REQUIRED ACTION:
In the entries below, the word "notebook" appears on some lines. Copy each of those lines.

RECORDS:
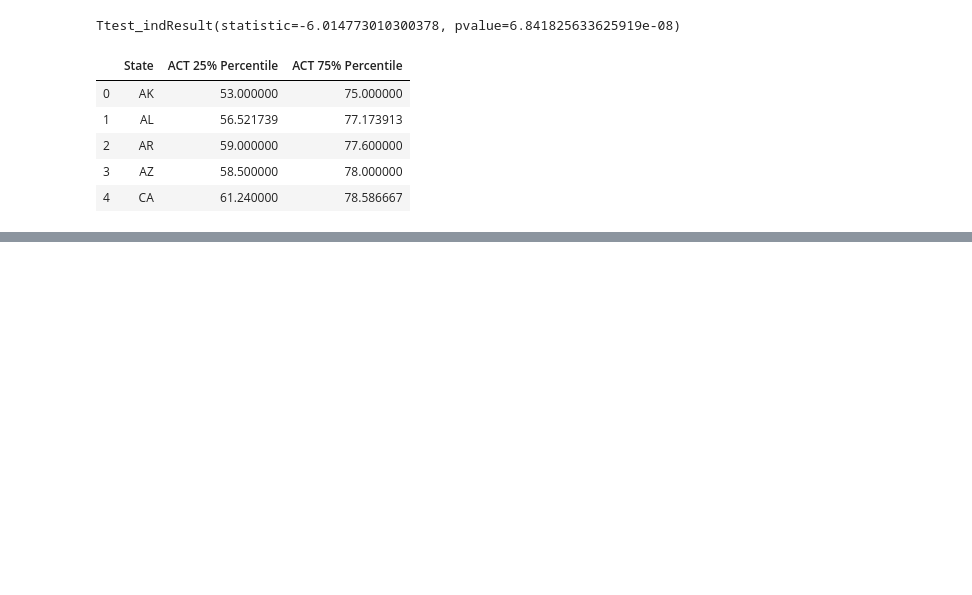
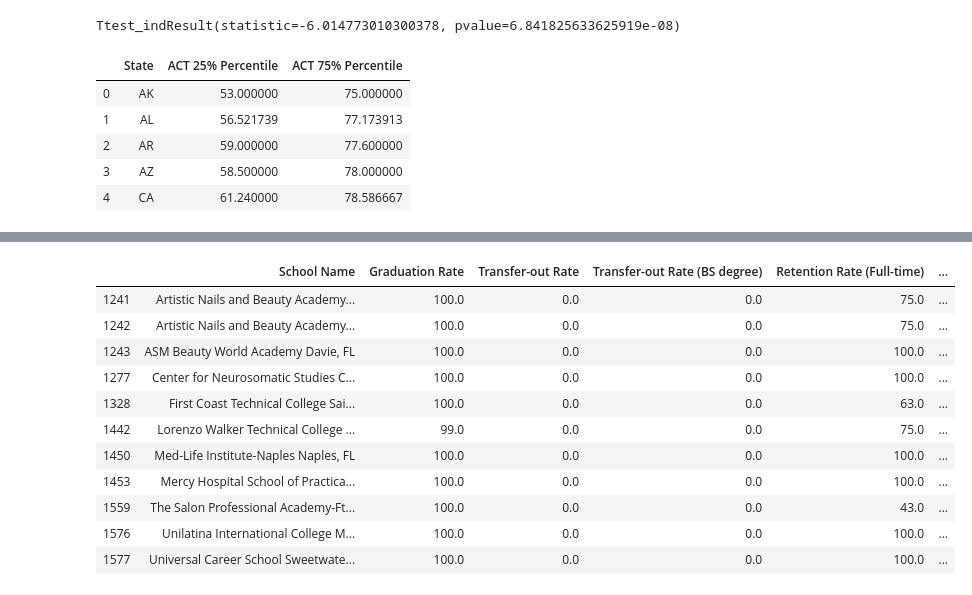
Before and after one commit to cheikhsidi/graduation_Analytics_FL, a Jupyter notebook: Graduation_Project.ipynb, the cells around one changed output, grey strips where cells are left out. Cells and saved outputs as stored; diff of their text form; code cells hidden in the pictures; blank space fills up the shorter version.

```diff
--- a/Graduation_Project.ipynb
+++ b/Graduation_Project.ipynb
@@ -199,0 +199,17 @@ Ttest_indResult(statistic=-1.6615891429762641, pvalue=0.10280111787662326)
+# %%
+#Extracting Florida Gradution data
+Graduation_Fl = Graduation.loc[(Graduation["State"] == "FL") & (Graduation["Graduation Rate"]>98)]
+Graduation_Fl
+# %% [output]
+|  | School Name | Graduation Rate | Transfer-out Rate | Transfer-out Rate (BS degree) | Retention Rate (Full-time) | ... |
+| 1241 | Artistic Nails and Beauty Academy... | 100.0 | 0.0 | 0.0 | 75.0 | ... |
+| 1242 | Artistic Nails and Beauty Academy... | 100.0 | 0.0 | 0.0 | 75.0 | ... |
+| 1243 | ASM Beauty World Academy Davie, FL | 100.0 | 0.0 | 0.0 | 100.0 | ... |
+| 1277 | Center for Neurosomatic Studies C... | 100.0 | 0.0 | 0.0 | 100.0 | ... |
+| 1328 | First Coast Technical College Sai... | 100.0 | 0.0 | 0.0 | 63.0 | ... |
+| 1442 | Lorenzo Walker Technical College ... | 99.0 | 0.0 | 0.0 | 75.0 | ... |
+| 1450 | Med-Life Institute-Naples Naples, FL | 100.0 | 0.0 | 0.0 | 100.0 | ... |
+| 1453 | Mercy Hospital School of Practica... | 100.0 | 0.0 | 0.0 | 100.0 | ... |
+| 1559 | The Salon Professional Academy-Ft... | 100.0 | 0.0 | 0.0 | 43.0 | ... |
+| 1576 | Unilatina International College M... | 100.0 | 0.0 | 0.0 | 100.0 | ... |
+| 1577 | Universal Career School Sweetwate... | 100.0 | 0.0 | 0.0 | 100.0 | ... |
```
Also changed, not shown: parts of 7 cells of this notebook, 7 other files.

WORKED SOLUTION:
Before and after one commit to cheikhsidi/graduation_Analytics_FL, a Jupyter notebook: Graduation_Project.ipynb, the cells around one changed output, grey strips where cells are left out. Cells and saved outputs as stored; diff of their text form; code cells hidden in the pictures; blank space fills up the shorter version.
Also changed, not shown: parts of 7 cells of this notebook, 7 other files.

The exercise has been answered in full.